The Penn State Microscopy School: Electron Microscopy Methods at the Convergence of Materials and Life Sciences
This course will emphasize TEM methods that can be applied to both life and materials sciences. Similar scientific challenges have evolved in both disciplines providing synergistic opportunities for researchers that choose to cross disciplinary boundaries and apply techniques initially developed in other fields. For example, low dose and cryo instrumentation developed for the life sciences can benefit samples consisting of polymers or other weakly bonded materials. Similarly, spectroscopy, heavily used in materials science, can benefit some biological systems by providing key elemental information including maps of distributions of carbon, sulfur, nitrogen, iron, etc within biological samples. These opportunities have been enabled by recent advances in instrumentation which include: high sensitivity direct electron detectors, automation of complex experiments, computational power to evaluate massive amounts of data, and aberration correctors, to name a few.
Subject matter experts from Thermo Fisher Scientific and Penn State will be the primary instructors for the course, which will focus on providing practical knowledge for the topics listed below. The full course will be span over two weeks. Week 1 will consist of topical lectures and live demonstrations. Week 2 (optional) will provide hands-on instruction for students to practice the methods learned in Week 1 using Penn State’s microscopy facility. A full suite of electron microscopes including: a Tecnai, Talos, Titan, and Krios TEMs as well as the Helios and Scios 2 dualbeam FIBs (both equipped with cryo-transfer stages) will be used during the course.
Microscopists in either life sciences or materials sciences
Fee Week 1: (limited to 40 participants)
Fee Week 2: (limited to 20 participants)
Those wishing to participate in either the full two weeks or just week 1 should register by July 30.

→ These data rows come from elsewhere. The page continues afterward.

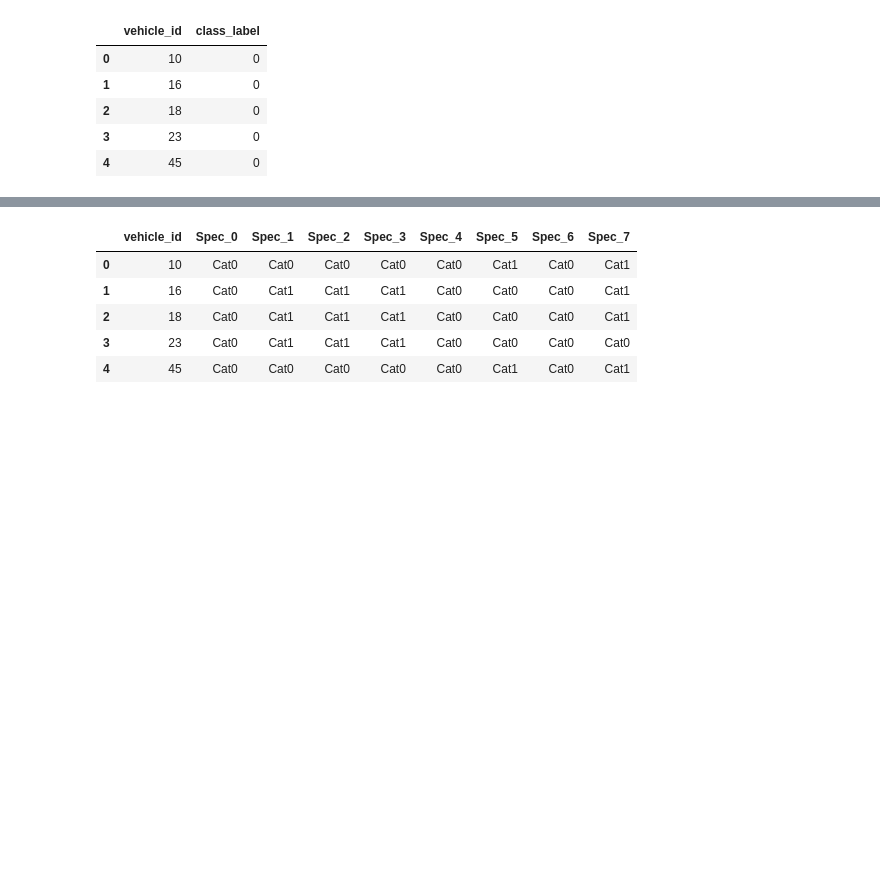
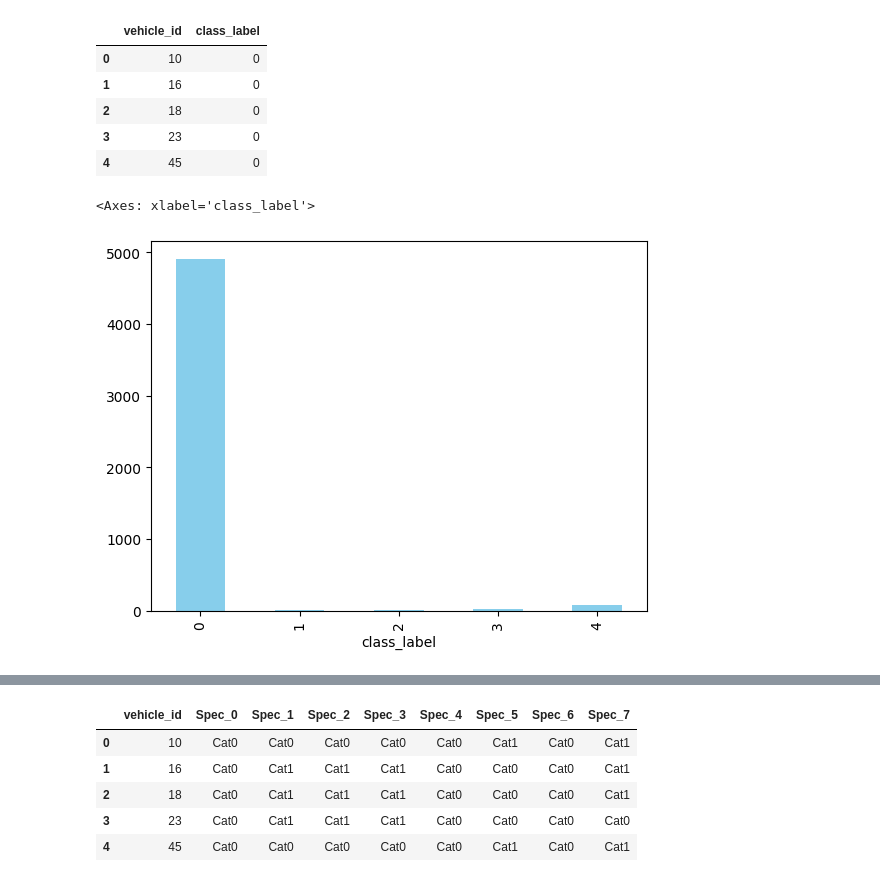
Before and after one commit to AlexSG29/IDA-Challenge-Tesis-Transformers, a Jupyter notebook: notebooks/validation.ipynb, the cells around one changed output, grey strips where cells are left out. Saved outputs shown, nothing was run; the diff lists cells and outputs as text; code cells hidden in the pictures; blank space fills up the shorter version.

```diff
--- a/notebooks/validation.ipynb
+++ b/notebooks/validation.ipynb
@@ -95,3 +177,9 @@ validation_labels.head()
 | 2 | 18 | 0 |
 | 3 | 23 | 0 |
 | 4 | 45 | 0 |
+# %%
+#vamos a ver la cantidad de readouts por cada clase
+validation_labels['class_label'].value_counts().sort_index().plot(kind='bar', color='skyblue')
+# %% [output]
+<Axes: xlabel='class_label'>
+[figure, added]
```
Also changed, not shown: parts of 14 cells of this notebook.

Contact Jennifer Gray or Ke Wang (contact information located on the left of this page).